RC (DNA: RG 59, LAR); English date supplied; addressed: “Au Citoyen Gefferson President, des États unis de L’amerique á Washington”; endorsed by TJ as received 24 July and so recorded in SJL with notation “for an office.” Dupl (same); endorsed by TJ as received 26 Aug., but recorded in SJL under 25 Aug. with notation “Off.”

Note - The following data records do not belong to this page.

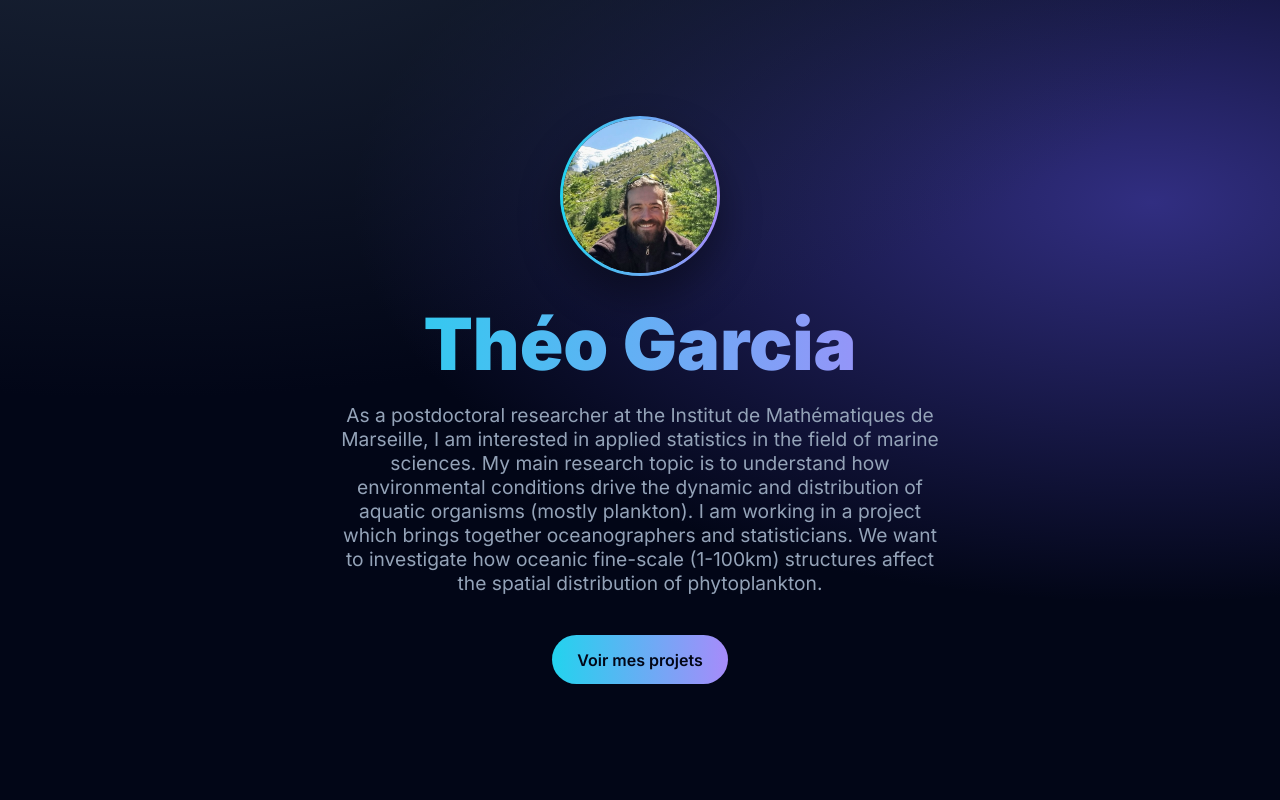
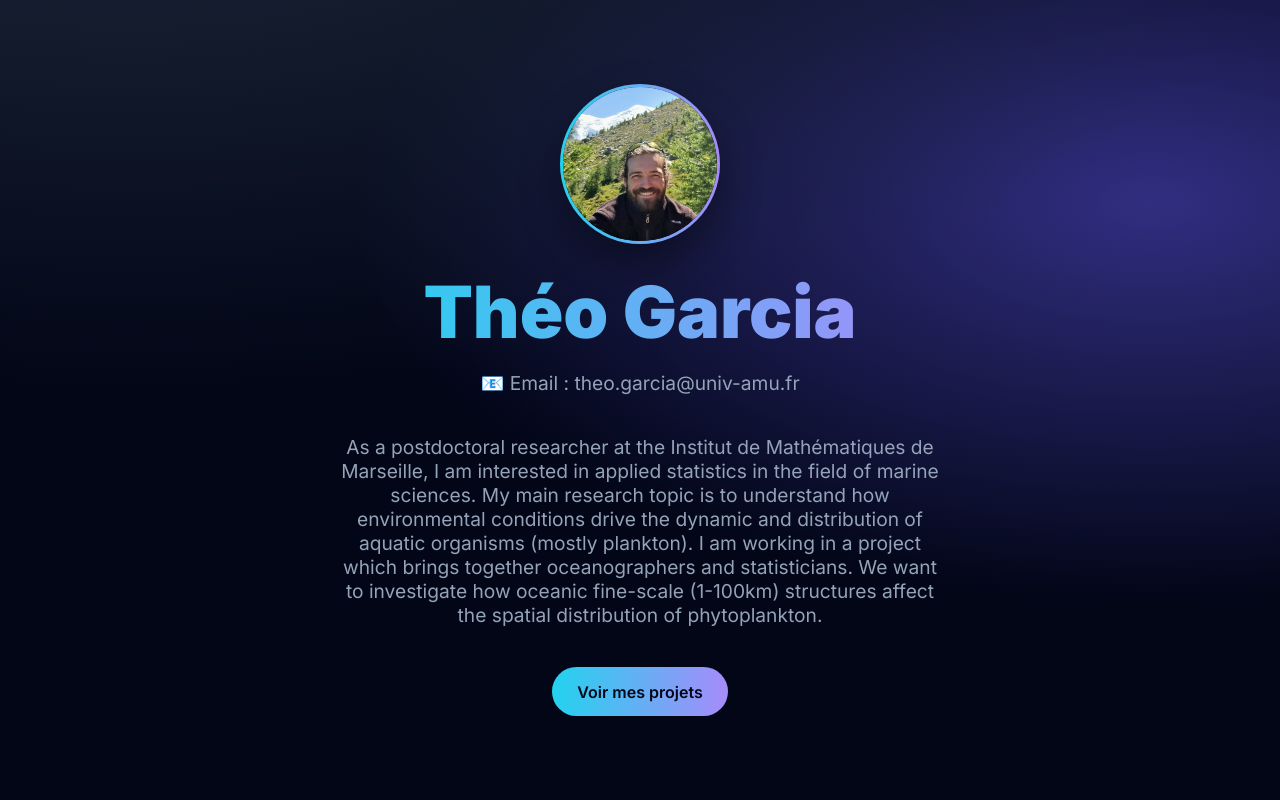
Before and after one commit to theogarcia/theogarcia.github.io, a plain HTML site: page index.html in a window 1280 px wide. Shown: the top 800 px of the page. Drawn offline with Linux system fonts and the light colour scheme.

Commit message:
Update index.html

```diff
--- a/index.html
+++ b/index.html
@@ -161,6 +161,8 @@
     <div>
       <img src="theo.jpg" alt="Photo de Votre Nom" class="avatar" />
       <h1>Théo Garcia</h1>
+      <p> 📧 Email : theo.garcia@univ-amu.fr
+      </p>
       <p>
         As a postdoctoral researcher at the Institut de Mathématiques de Marseille, I am interested in applied statistics in the field of marine sciences.
         My main research topic is to understand how environmental conditions drive the dynamic and distribution of aquatic organisms (mostly plankton).
```
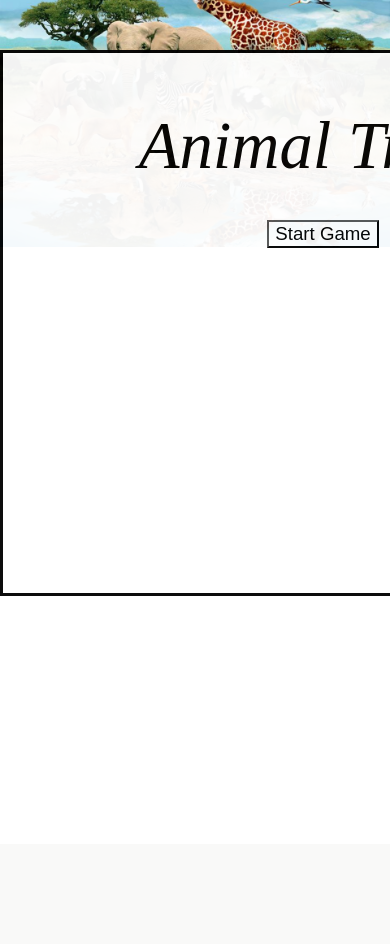
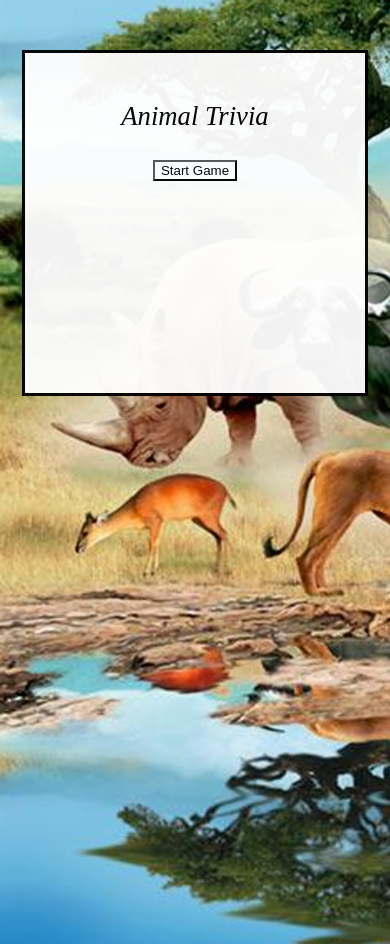
Before and after one commit to nicole86/TriviaGame, a PHP site: page / in a window 390 px wide; the page is wider, and only the part inside the window is pictured. Before the commit the page ends 596 px from the top of that part, so only its background shows below. Run offline with PHP 8.4, Linux system fonts and the light colour scheme.

Commit message:
somewhat media responsive

```diff
--- a/assets/css/style.css
+++ b/assets/css/style.css
@@ -1,14 +1,23 @@
- body {
+html,body {
+  height:100%;
+  text-align: center;
+}
+
+ #background {
+  height: 100%;
+  width: 100%;
 	background-image: url(../images/background.jpg);
 	background-repeat: no-repeat;
-	background-size: 100%;
+	background-size:cover;
 	text-align: center;
+  padding-top:50px;
+  padding-bottom: 50px;
+  margin: 0 auto;
  }
  #wrapper {
  	height: 500px;
  	width: 600px;
  	margin: 0 auto;
- 	margin-top: 50px;
  	padding: 20px;
  	text-align: center;
  	background-color: white;
@@ -49,25 +58,71 @@ button {
 	text-align: center;
 }
 
-/*@media screen and (max-width: 482px) {
-  #wrap-head {
-    margin-top: 50px;
-    width: 100%;
-  }
-  nav {
-    width: 100%;
-  }
-  #connect {
-    margin-right: 40px;
-  }
-  .text-white {
-    margin-left: 40px;
-  }
-  .text-thin {
-    margin-left: 40px;
-  }
-  .text-about {
-    margin-left: 45px;
+@media only screen and (max-width: 980px) {
+	#wrapper {
+    height: 400px;
+    width: 500px;
   }
 
-}*/
+}
+
+@media only screen and (max-width: 768px) {
+  #wrapper {
+    height:350px;
+    width: 450px;
+  }
+  h1 {
+    font-size: 40pt;
+  }
+  #start {
+    	font-size: 13pt;
+  }
+  button {
+    font-size: 13pt;
+  }
+  #container {
+    height: 100%;
+  }
+}
+
+@media only screen and (max-width: 640px) {
+  #wrapper {
+    height:350px;
+    width: 400px;
+  }
+  h1 {
+    font-size: 30pt;
+    padding: 15px;
+  }
+  #start {
+    	font-size: 12pt;
+  }
+  button {
+    font-size: 12pt;
+  }
+  #container {
+    height: 100%;
+  }
+}
+@media only screen and (max-width: 400px) {
+  #wrapper {
+    height:300px;
+    width: 300px;
+  }
+  h1 {
+    font-size: 20pt;
+    padding: 10px;
+  }
+  #start {
+    	font-size: 10pt;
+  }
+  button {
+    font-size: 10pt;
+  }
+  .questions {
+    font-size 10pt;
+  }
+  #container {
+    height: 100%;
+  }
+}
--- a/assets/javascript/app.js
+++ b/assets/javascript/app.js
@@ -122,7 +122,7 @@ var game = {
 
     $('#quiz').html('<h2>Out of Time!</h2>');
     $('#quiz').append('<h3>The Correct Answer was: ' + questions[this.currentQuestion].correctAnswer);
-    if (game.taken === questions.length - 1){
+    if (game.taken === questions.length){
       setTimeout(game.results, 2 * 1000);
     } else {
       setTimeout(game.nextQuestion, 2 * 1000);
@@ -153,7 +153,7 @@ var game = {
     clearInterval(timer);
     $('#quiz').html('<h2>Sorry!</h2>');
     $('#quiz').append('<h3>The Correct Answer was: ' + questions[game.currentQuestion].correctAnswer + '</h3>');
-    if (game.taken === questions.length - 1){
+    if (game.taken === questions.length){
       setTimeout(game.results, 3 * 1000);
     } else {
       setTimeout(game.nextQuestion, 3 * 1000);
@@ -164,7 +164,7 @@ var game = {
     game.correct++;
     $('#quiz').html('<h2>Correct!</h2>');
      $('#quiz').append('<h3>The Correct Answer was: ' + questions[game.currentQuestion].correctAnswer + '</h3>');
-    if (game.taken === questions.length - 1){
+    if (game.taken === questions.length){
       setTimeout(game.results, 3 * 1000);
     } else {
       setTimeout(game.nextQuestion, 3 * 1000);
--- a/index.html
+++ b/index.html
@@ -14,7 +14,7 @@
 </head>
 
 <body>
-
+  <div id="background">
   <div id="wrapper">
   	<h1>Animal Trivia</h1>
   	<div id="container">
@@ -23,6 +23,7 @@
       </div>
     </div>
   </div>
+</div>
 
 </body>
 </html>
```
Also changed, not shown: 1 other file.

Refer you to citizen James Munroe: TJ received the letter above with a hastily drafted statement by James Monroe, who reported that James Madison had sent him Fulton’s letter by way of Milton, Virginia. Noting that Joel Barlow had referred to Fulton “as one having some skill in mechanics,” Monroe reported that he had become acquainted with Fulton in Paris in the winter of 1794–95, when Monroe was U.S. minister to France. Monroe learned at that time that Fulton was in France with General “Chaise” (Auguste Lachaise), who in 1793 played a leading role in an intended scheme by Edmond Charles Genet to restore the Mississippi Valley to French control. Monroe met with Fulton and used information from him to discredit Lachaise’s attempt to gain the ear of the French government. A faction within the Washington administration, Monroe believed, was using Lachaise “with a view to involve us in a war with France.” In support of that argument, Monroe discussed a forged letter, purportedly by Fulton, that was published in American newspapers. Monroe had also caught a rumor of something said by Rufus King in London that indicated the “attention” that the Federalists were giving to Fulton. The only letter that Fulton had written from France about the western intrigue was one that he composed to John Breckinridge at Monroe’s suggestion and with his guidance “to tranquilize the western people on the subject of the missisippi.” On Monroe’s advice, Fulton wrote a refutation of the fraudulent letter. That rebuttal, which intimated that Timothy Pickering was involved in the publication of the forgery, never appeared in the United States even though two copies were sent by separate ships from France. Monroe thought that Fulton’s refutation of the forgery may have been “laid hold of in the post office & suppressed” and that “the postmaster Habersham must have some knowledge” of what had transpired. Believing that members of the Washington administration were involved in manipulating the separatist plots of Lachaise, Monroe did not report his contact with Fulton to the U.S. government—nor, lacking concrete evidence, did he discuss the affair in the book he wrote after his recall from France (View of the Conduct of the Executive). In 1793 the Spanish envoys in the United States, Josef de Jaudenes and Josef Ignacio de Viar, had warned TJ, who was then secretary of state, of the intentions of Lachaise, a native of Louisiana. TJ then advised President Washington, Secretary of War Henry Knox, and Isaac Shelby, the governor of Kentucky, of the situation. Fulton was in New Orleans by August 1802 and spent the next several years seeking a commission from the American government. Following the sale of Louisiana to the United States, Fulton entered the service of Spain and commanded the Spanish militia in West Florida. He subsequently became active in efforts to annex the territory to the U.S. (MS in DNA: RG 59, LAR, in Monroe’s hand with emendations, undated, unaddressed, and unsigned, endorsed by TJ “Fulton for office” and as received 26 Aug. 1801, but recorded in SJL under 25 Aug. in association with Fulton’s letter printed above; Madison, Papers description begins William T. Hutchinson, Robert A. Rutland, J. C. A. Stagg, and others, eds., The Papers of James Madison, Chicago and Charlottesville, 1962–, 29 vols. description ends , 16:304n, 397–8, 401; Madison, Papers, Sec. of State Ser., 3:247, 470; Madison, Papers, Pres. Ser., 2:305, 320–1, 5:390; Vol. 27:176–80, 311–14).